TASK STATEMENT:
Print all the records below exactly as they stand, but leave out the pictures.
===== EXCERPTED DATA
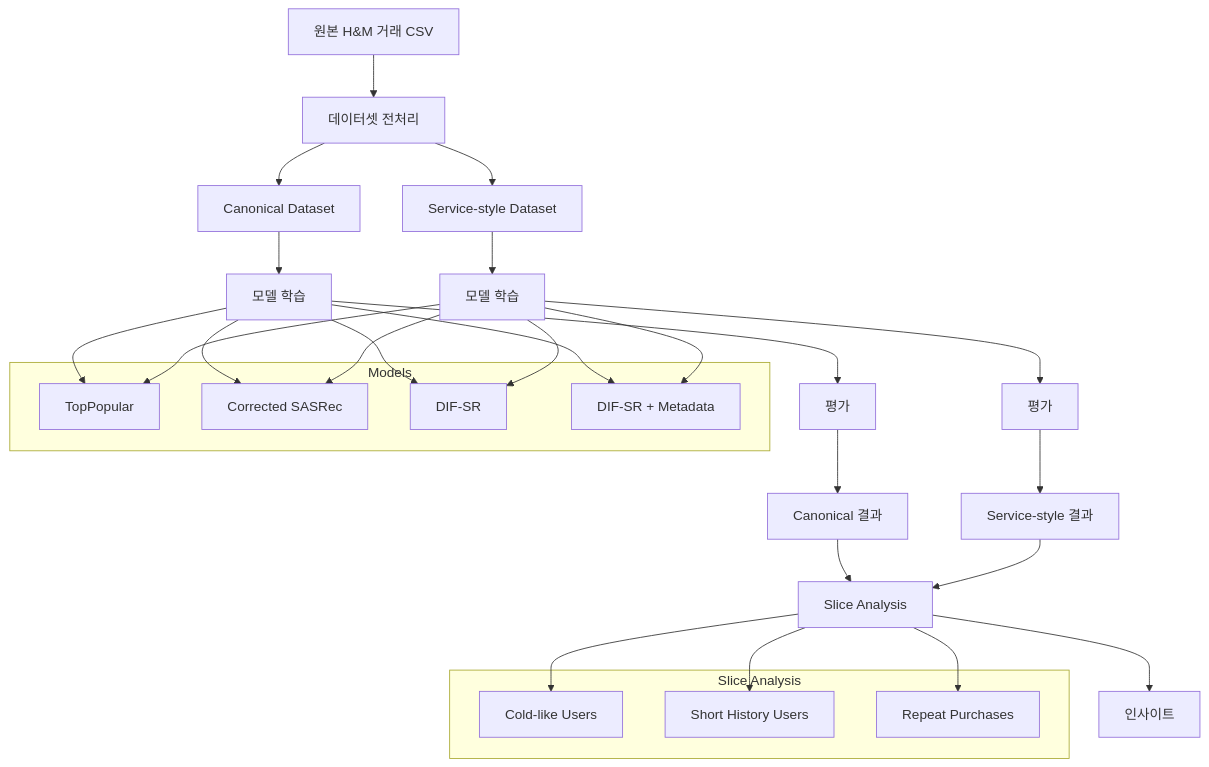
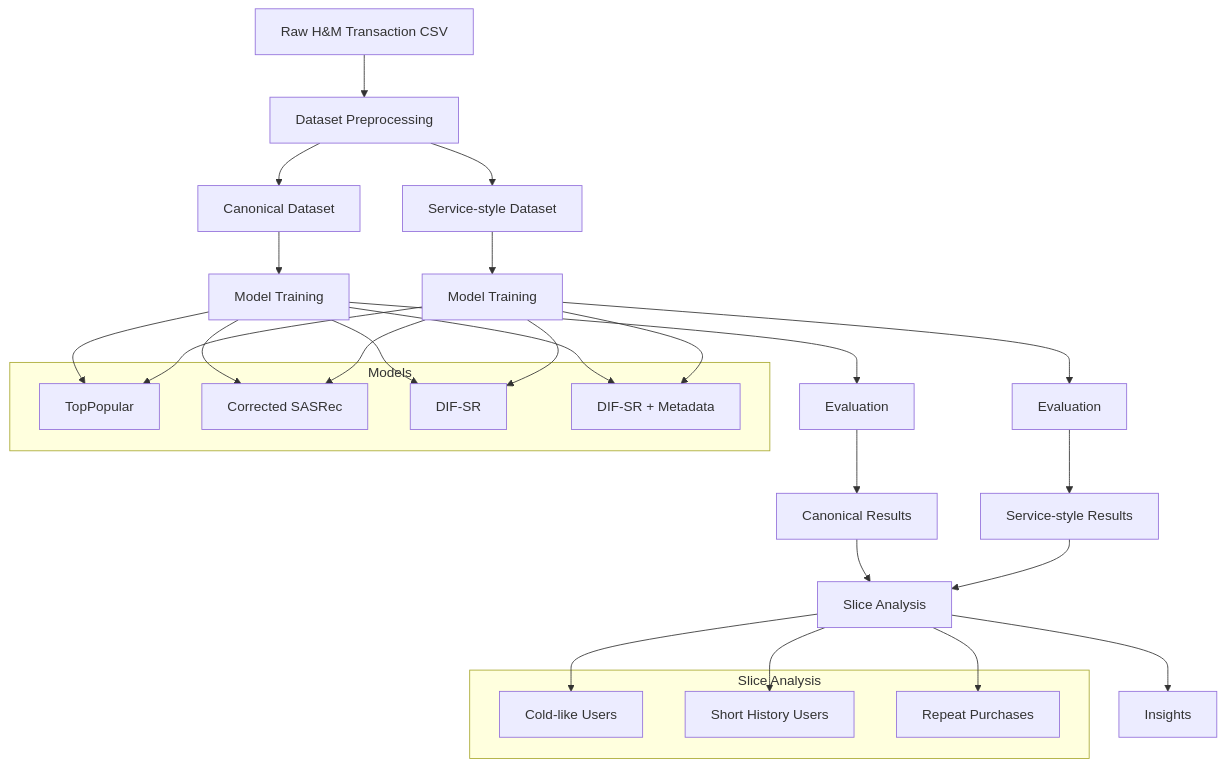
One commit to hyeongseok21/sequential-recommendation-under-sparsity changed the second of 4 diagrams in README.md. Above: the diagram before and after it, drawn with Mermaid. The commit also changed other lines of this file, not shown here.

````diff
--- a/README.md
+++ b/README.md
@@ -71,49 +71,49 @@
 ```mermaid
 flowchart TD
 
-A["원본 H&M 거래 CSV"] --> B["데이터셋 전처리"]
+A["Raw H&M Transaction CSV"] --> B["Dataset Preprocessing"]
 
 B --> C1["Canonical Dataset"]
 B --> C2["Service-style Dataset"]
 
-C1 --> D1["모델 학습"]
-C2 --> D2["모델 학습"]
+C1 --> D1["Model Training"]
+C2 --> D2["Model Training"]
 
-D1 --> E1["평가"]
-D2 --> E2["평가"]
+D1 --> E1["Evaluation"]
+D2 --> E2["Evaluation"]
 
-E1 --> F1["Canonical 결과"]
-E2 --> F2["Service-style 결과"]
+E1 --> F1["Canonical Results"]
+E2 --> F2["Service-style Results"]
 
 F1 --> G["Slice Analysis"]
 F2 --> G
 
-G --> H["인사이트"]
+G --> H["Insights"]
 
 subgraph Models
 M1["TopPopular"]
 M2["Corrected SASRec"]
 M3["DIF-SR"]
 M4["DIF-SR + Metadata"]
 end
 
 D1 --> M1
 D1 --> M2
 D1 --> M3
 D1 --> M4
 
 D2 --> M1
 D2 --> M2
 D2 --> M3
 D2 --> M4
 
 subgraph "Slice Analysis"
 S1["Cold-like Users"]
 S2["Short History Users"]
 S3["Repeat Purchases"]
 end
 
 G --> S1
 G --> S2
 G --> S3
 ```
````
==========
TASK SOLUTION:
One commit to hyeongseok21/sequential-recommendation-under-sparsity changed the second of 4 diagrams in README.md. Above: the diagram before and after it, drawn with Mermaid. The commit also changed other lines of this file, not shown here.

````diff
--- a/README.md
+++ b/README.md
@@ -71,49 +71,49 @@
 ```mermaid
 flowchart TD
 
-A["원본 H&M 거래 CSV"] --> B["데이터셋 전처리"]
+A["Raw H&M Transaction CSV"] --> B["Dataset Preprocessing"]
 
 B --> C1["Canonical Dataset"]
 B --> C2["Service-style Dataset"]
 
-C1 --> D1["모델 학습"]
-C2 --> D2["모델 학습"]
+C1 --> D1["Model Training"]
+C2 --> D2["Model Training"]
 
-D1 --> E1["평가"]
-D2 --> E2["평가"]
+D1 --> E1["Evaluation"]
+D2 --> E2["Evaluation"]
 
-E1 --> F1["Canonical 결과"]
-E2 --> F2["Service-style 결과"]
+E1 --> F1["Canonical Results"]
+E2 --> F2["Service-style Results"]
 
 F1 --> G["Slice Analysis"]
 F2 --> G
 
-G --> H["인사이트"]
+G --> H["Insights"]
 
 subgraph Models
 M1["TopPopular"]
 M2["Corrected SASRec"]
 M3["DIF-SR"]
 M4["DIF-SR + Metadata"]
 end
 
 D1 --> M1
 D1 --> M2
 D1 --> M3
 D1 --> M4
 
 D2 --> M1
 D2 --> M2
 D2 --> M3
 D2 --> M4
 
 subgraph "Slice Analysis"
 S1["Cold-like Users"]
 S2["Short History Users"]
 S3["Repeat Purchases"]
 end
 
 G --> S1
 G --> S2
 G --> S3
 ```
````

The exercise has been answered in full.